Excerpts from an interview:
You say you chose these stories because there’s a quality that haunts the characters, a sense of something missing. Why is this appealing to you?
I probably need to psychoanalyse myself for that but it resonates with something within me. It’s a very personal response but in some ways anybody who’s involved with writing, whether it’s your own work or translations, I think there’s always a seeking. I’m not trying to over-intellectualise it, but there’s always something out of your reach, and then there are certain aspects of my life that fit in with this whole business of looking and not finding. Read more
To keep pace with the changing modes used by modern readers and to reach out to those in far flung areas, city-based Mitra & Ghosh Publishers Private Limited is all set to make available Bengali e-books and offer audio book services.
To this end, the 80-year-old publishing house of the city has entered into a tie-up with IIT Kharagpur and Society for Natural Language Technology Research (SNLTR), director of the publishing house Indrani Roy told PTI.
Ahmed Rafiq is not only recognised for playing a central part in our language movement, he is also known as a distinguished writer and a prominent researcher on Nobel Laureate, Rabindranath Tagore and his literature.
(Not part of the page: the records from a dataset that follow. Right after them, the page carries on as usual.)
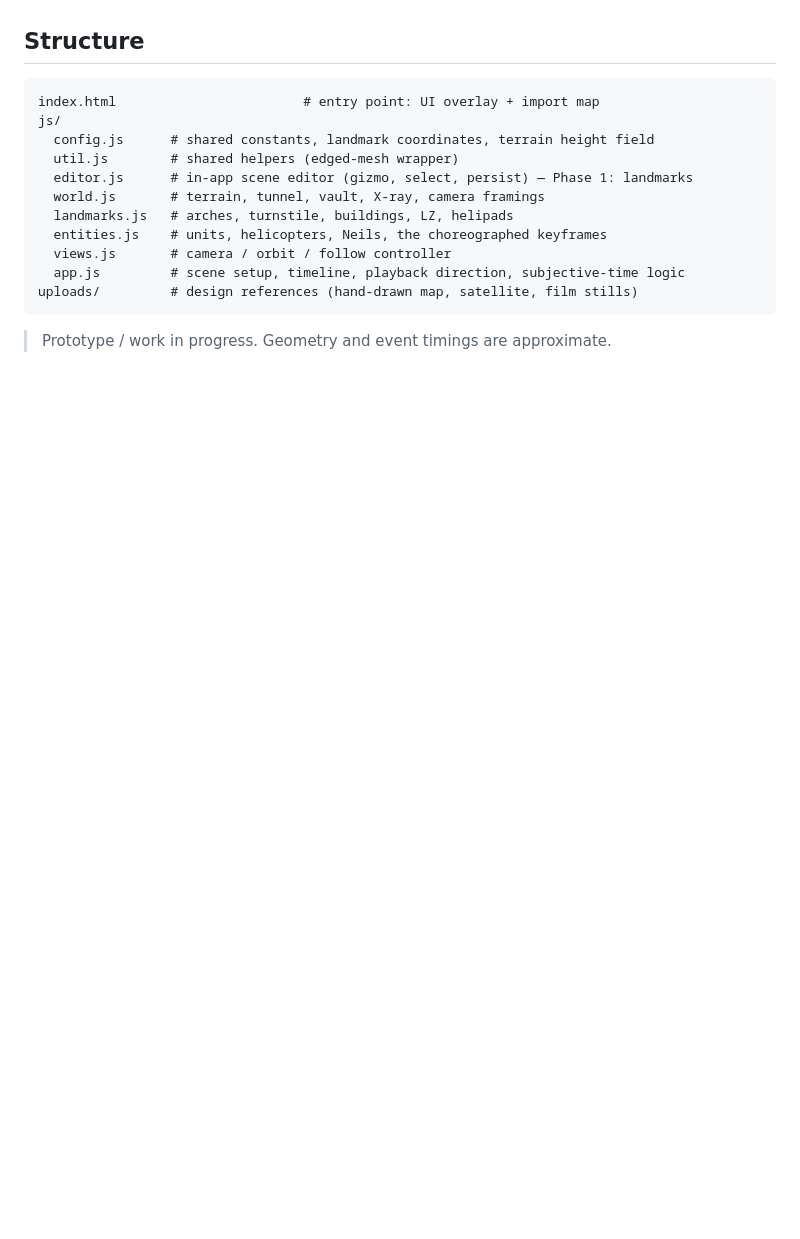
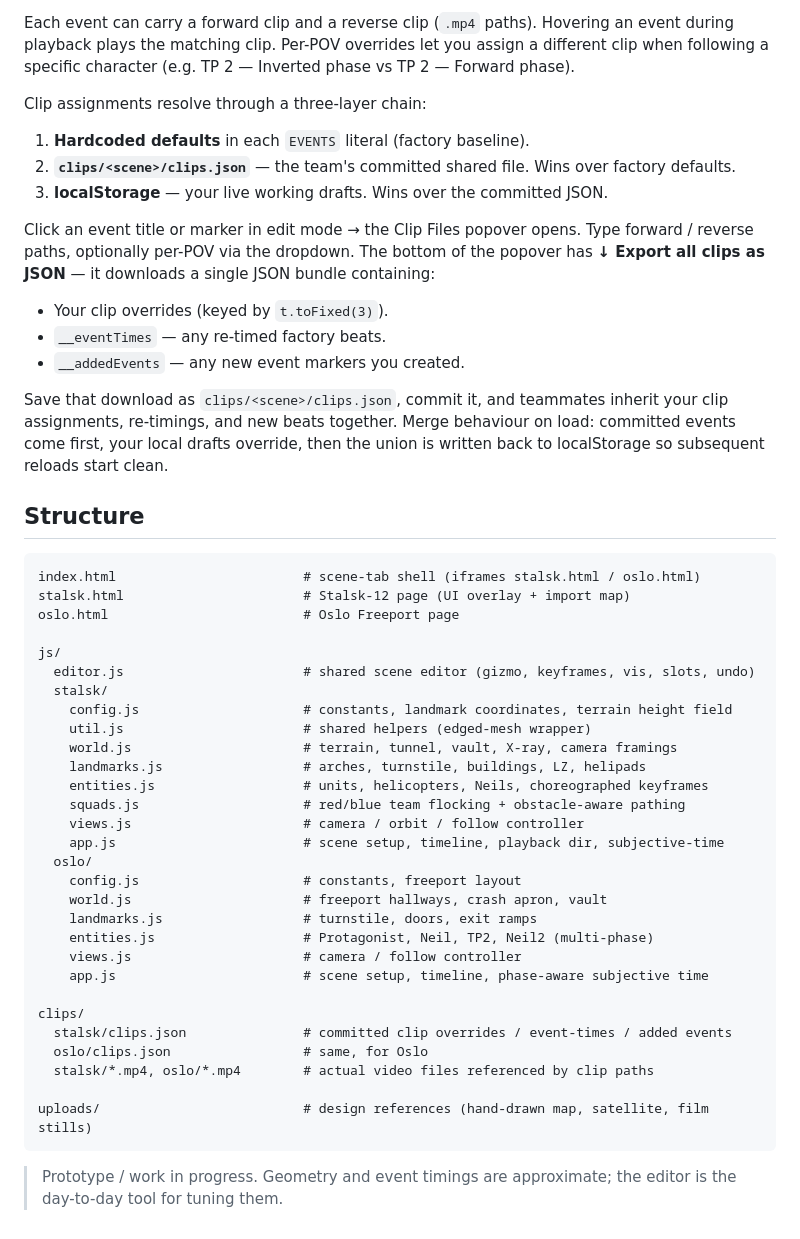
Before and after one commit to gtoki3177/TENET-visualize, a Markdown page: README.md, the part around one of its changes. Drawn GitHub-style; blank space fills up the shorter version.

````diff
--- a/README.md
+++ b/README.md
@@ -64,18 +135,62 @@ then open <http://localhost:8123/> (it serves `index.html` automatically).
+Each event can carry a forward clip and a reverse clip (`.mp4` paths). Hovering an
+event during playback plays the matching clip. Per-POV overrides let you assign a
+different clip when following a specific character (e.g. TP 2 — Inverted phase vs
+TP 2 — Forward phase).
+
+Clip assignments resolve through a three-layer chain:
+
+1. **Hardcoded defaults** in each `EVENTS` literal (factory baseline).
+2. **`clips/<scene>/clips.json`** — the team's committed shared file. Wins over factory
+   defaults.
+3. **localStorage** — your live working drafts. Wins over the committed JSON.
+
+Click an event title or marker in edit mode → the Clip Files popover opens. Type
+forward / reverse paths, optionally per-POV via the dropdown. The bottom of the
+popover has **↓ Export all clips as JSON** — it downloads a single JSON bundle
+containing:
+
+- Your clip overrides (keyed by `t.toFixed(3)`).
+- `__eventTimes` — any re-timed factory beats.
+- `__addedEvents` — any new event markers you created.
+
+Save that download as `clips/<scene>/clips.json`, commit it, and teammates inherit your
+clip assignments, re-timings, and new beats together. Merge behaviour on load:
+committed events come first, your local drafts override, then the union is written
+back to localStorage so subsequent reloads start clean.
 
 ## Structure
 
 ```
-index.html                        # entry point: UI overlay + import map
+index.html                        # scene-tab shell (iframes stalsk.html / oslo.html)
+stalsk.html                       # Stalsk-12 page (UI overlay + import map)
+oslo.html                         # Oslo Freeport page
+
 js/
-  config.js      # shared constants, landmark coordinates, terrain height field
-  util.js        # shared helpers (edged-mesh wrapper)
-  editor.js      # in-app scene editor (gizmo, select, persist) — Phase 1: landmarks
-  world.js       # terrain, tunnel, vault, X-ray, camera framings
-  landmarks.js   # arches, turnstile, buildings, LZ, helipads
-  entities.js    # units, helicopters, Neils, the choreographed keyframes
-  views.js       # camera / orbit / follow controller
-  app.js         # scene setup, timeline, playback direction, subjective-time logic
-uploads/         # design references (hand-drawn map, satellite, film stills)
+  editor.js                       # shared scene editor (gizmo, keyframes, vis, slots, undo)
+  stalsk/
+    config.js                     # constants, landmark coordinates, terrain height field
+    util.js                       # shared helpers (edged-mesh wrapper)
+    world.js                      # terrain, tunnel, vault, X-ray, camera framings
+    landmarks.js                  # arches, turnstile, buildings, LZ, helipads
+    entities.js                   # units, helicopters, Neils, choreographed keyframes
+    squads.js                     # red/blue team flocking + obstacle-aware pathing
+    views.js                      # camera / orbit / follow controller
+    app.js                        # scene setup, timeline, playback dir, subjective-time
+  oslo/
+    config.js                     # constants, freeport layout
+    world.js                      # freeport hallways, crash apron, vault
+    landmarks.js                  # turnstile, doors, exit ramps
+    entities.js                   # Protagonist, Neil, TP2, Neil2 (multi-phase)
+    views.js                      # camera / follow controller
+    app.js                        # scene setup, timeline, phase-aware subjective time
+
+clips/
+  stalsk/clips.json               # committed clip overrides / event-times / added events
+  oslo/clips.json                 # same, for Oslo
+  stalsk/*.mp4, oslo/*.mp4        # actual video files referenced by clip paths
+
+uploads/                          # design references (hand-drawn map, satellite, film stills)
 ```
 
-> Prototype / work in progress. Geometry and event timings are approximate.
+> Prototype / work in progress. Geometry and event timings are approximate; the editor
+> is the day-to-day tool for tuning them.
````
Also changed, not shown: other parts of README.md (+100 -29 lines).
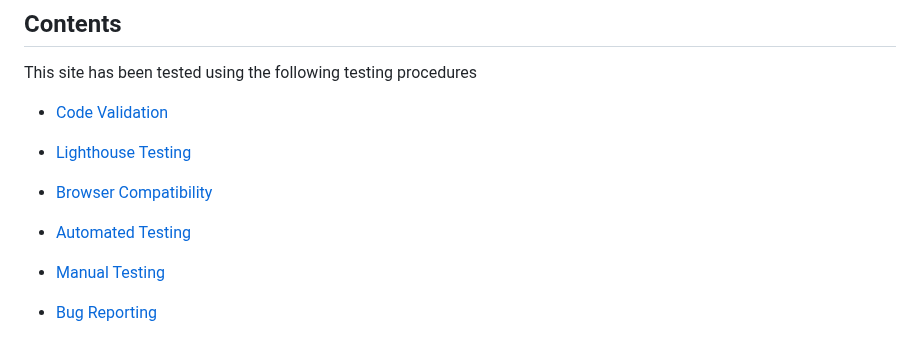
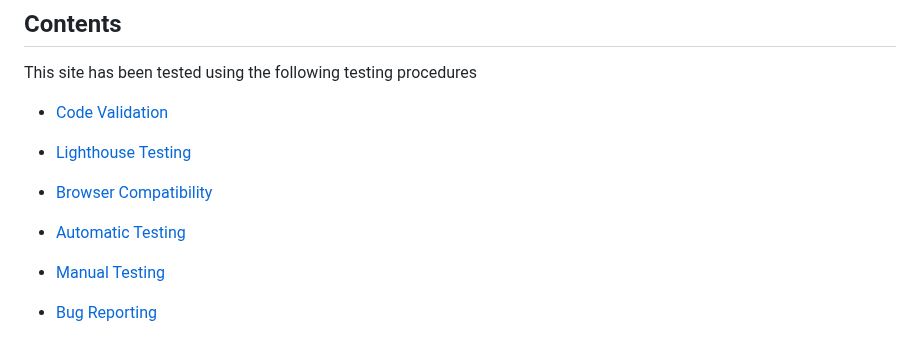
Before and after one commit to ojalaw/Formula_One_Quiz, a Markdown page: TESTING.md, the part around the change. GitHub-like rendering.

Commit message:
minor update to TESTING.md
corrected typo

```diff
--- a/TESTING.md
+++ b/TESTING.md
@@ -10,7 +10,7 @@ This site has been tested using the following testing procedures
 
 * [Browser Compatibility](#Browser-Compatibility)
 
-* [Automated Testing](#Automated-Testing)
+* [Automatic Testing](#Automatic-Testing)
 
 * [Manual Testing](#Manual-Testing)
 
```
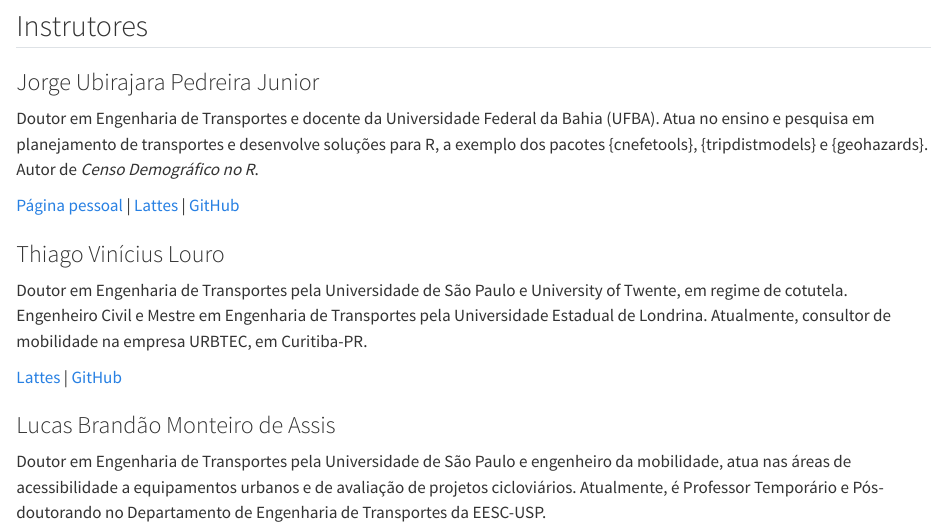
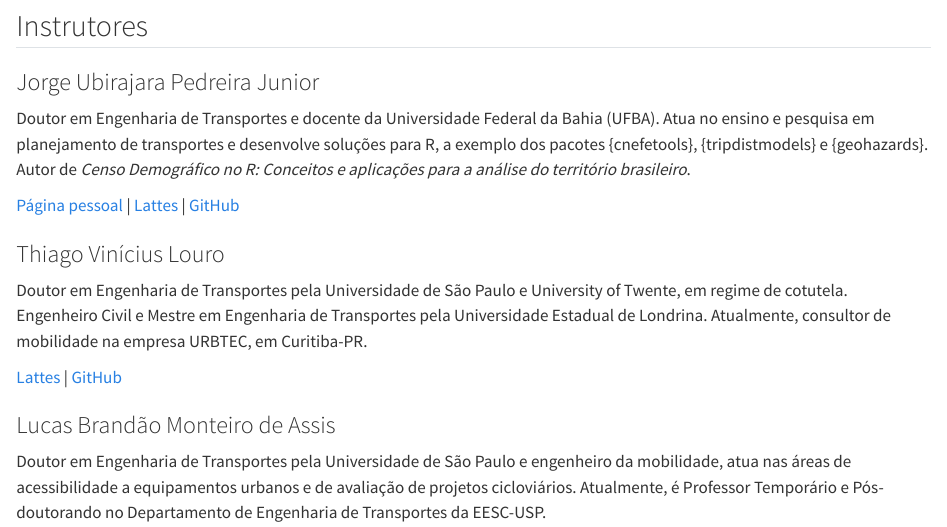
Before and after one commit to pedreirajr/workshop_censo_acc_smu2026, a Quarto document (index.qmd): the page in a window 1100 px wide, from 1990 px down. Rendered offline with R 4.5, knitr and Pandoc in place of Quarto, with nearby package versions.

Commit message:
ajuste bio

```diff
--- a/index.qmd
+++ b/index.qmd
@@ -60,7 +60,7 @@ Parte dos dados é obtida em tempo real pelos pacotes `censobr` e `geobr`, sem n
 ::: {.instrutor}
 ### Jorge Ubirajara Pedreira Junior {.unnumbered}
 
-Doutor em Engenharia de Transportes e docente da Universidade Federal da Bahia (UFBA). Atua no ensino e pesquisa em planejamento de transportes e desenvolve soluções para R, a exemplo dos pacotes {cnefetools}, {tripdistmodels} e {geohazards}. Autor de *Censo Demográfico no R*.
+Doutor em Engenharia de Transportes e docente da Universidade Federal da Bahia (UFBA). Atua no ensino e pesquisa em planejamento de transportes e desenvolve soluções para R, a exemplo dos pacotes {cnefetools}, {tripdistmodels} e {geohazards}. Autor de *Censo Demográfico no R: Conceitos e aplicações para a análise do território brasileiro*.
 
 [Página pessoal](https://pedreirajr.github.io/website/) | [Lattes](http://lattes.cnpq.br/7602862678306492) |
 [GitHub](https://github.com/pedreirajr)
```
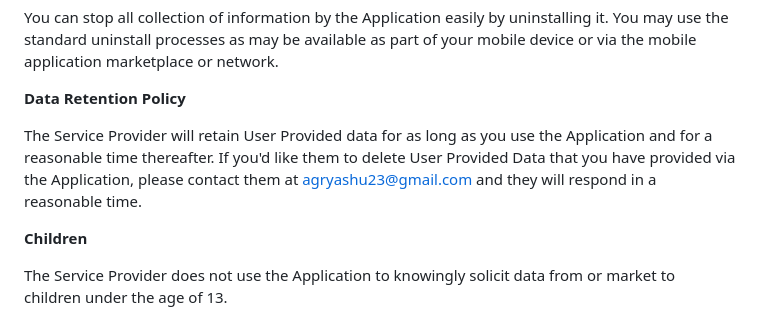
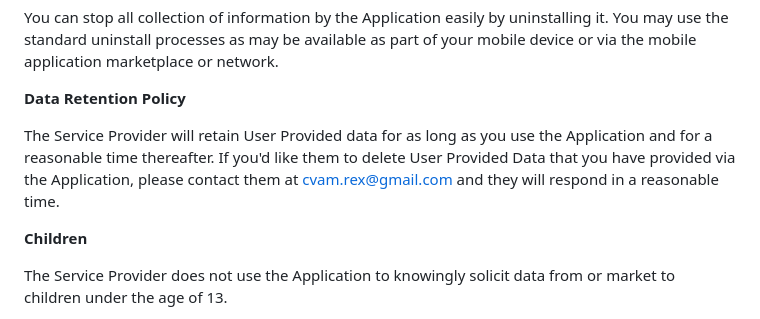
Before and after one commit to agryashu23/bliss-privacy, a Markdown page: privacy.md, the part around the change. Rendered like a GitHub page.

```diff
--- a/privacy.md
+++ b/privacy.md
@@ -43,7 +43,7 @@ You can stop all collection of information by the Application easily by uninstal
 
 **Data Retention Policy**
 
-The Service Provider will retain User Provided data for as long as you use the Application and for a reasonable time thereafter. If you'd like them to delete User Provided Data that you have provided via the Application, please contact them at agryashu23@gmail.com and they will respond in a reasonable time.
+The Service Provider will retain User Provided data for as long as you use the Application and for a reasonable time thereafter. If you'd like them to delete User Provided Data that you have provided via the Application, please contact them at cvam.rex@gmail.com and they will respond in a reasonable time.
 
 **Children**
 
```
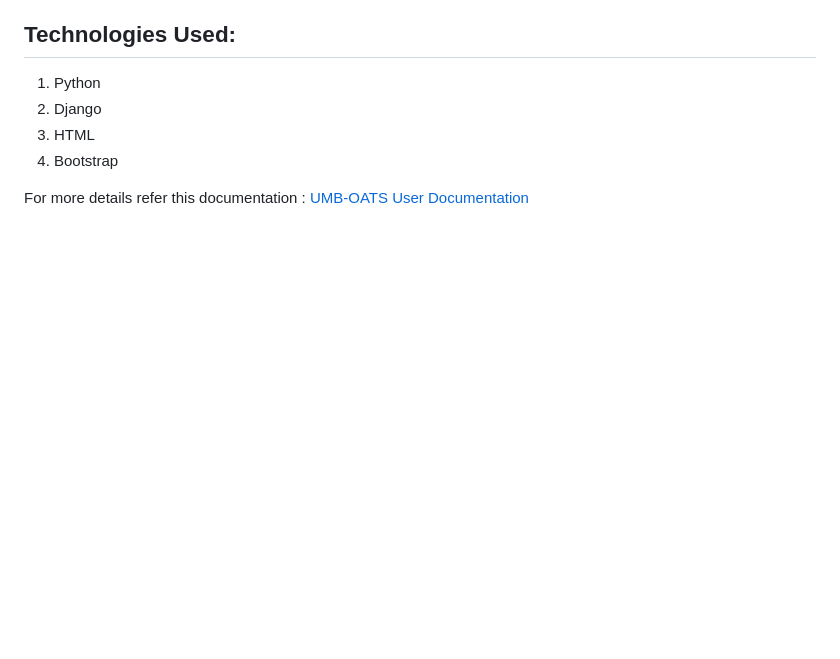
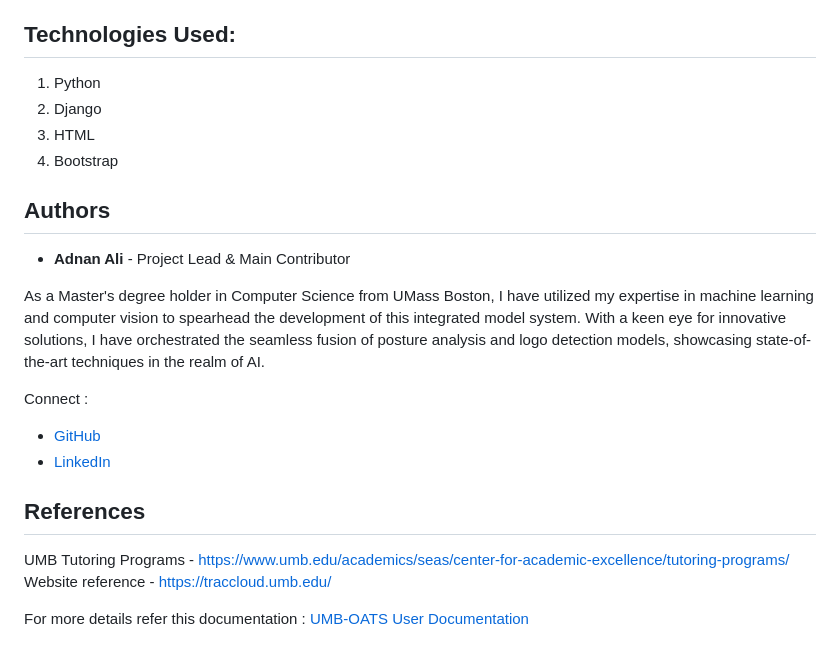
Before and after one commit to adi-tsvet/UMB-OATS, a Markdown page: README.md, the part around the change. GitHub-like rendering; blank space fills up the shorter version.

```diff
--- a/README.md
+++ b/README.md
@@ -70,5 +70,20 @@ UMB-OATS contributes to a more organized and efficient tutoring system at the Un
 2. HTML
 3. Bootstrap
 
+## Authors
+
+* **Adnan Ali** - Project Lead & Main Contributor
+
+As a Master's degree holder in Computer Science from UMass Boston, I have utilized my expertise in machine learning and computer vision to spearhead the development of this integrated model system.
+With a keen eye for innovative solutions, I have orchestrated the seamless fusion of posture analysis and logo detection models, showcasing state-of-the-art techniques in the realm of AI.
+
+Connect :
+- [GitHub](https://github.com/adi-tsvet)
+- [LinkedIn](https://www.linkedin.com/in/adi-tsvet/)
+
+## References
+UMB Tutoring Programs - https://www.umb.edu/academics/seas/center-for-academic-excellence/tutoring-programs/
+Website reference - https://traccloud.umb.edu/
+
 For more details refer this documentation :
 [UMB-OATS User Documentation](UMB_OATS_User_Documentation_Final.pdf)
```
In 1995 he received the most prestigious award of our nation– the “Ekushe Podok”– for his outstanding contribution to Bengali literature, and the “Swadesh e Rabindra” from the Tagore research institute in Kolakata, in 2011. When it comes to dependable information on Tagore’s literature, he is one of the few people one can rely on.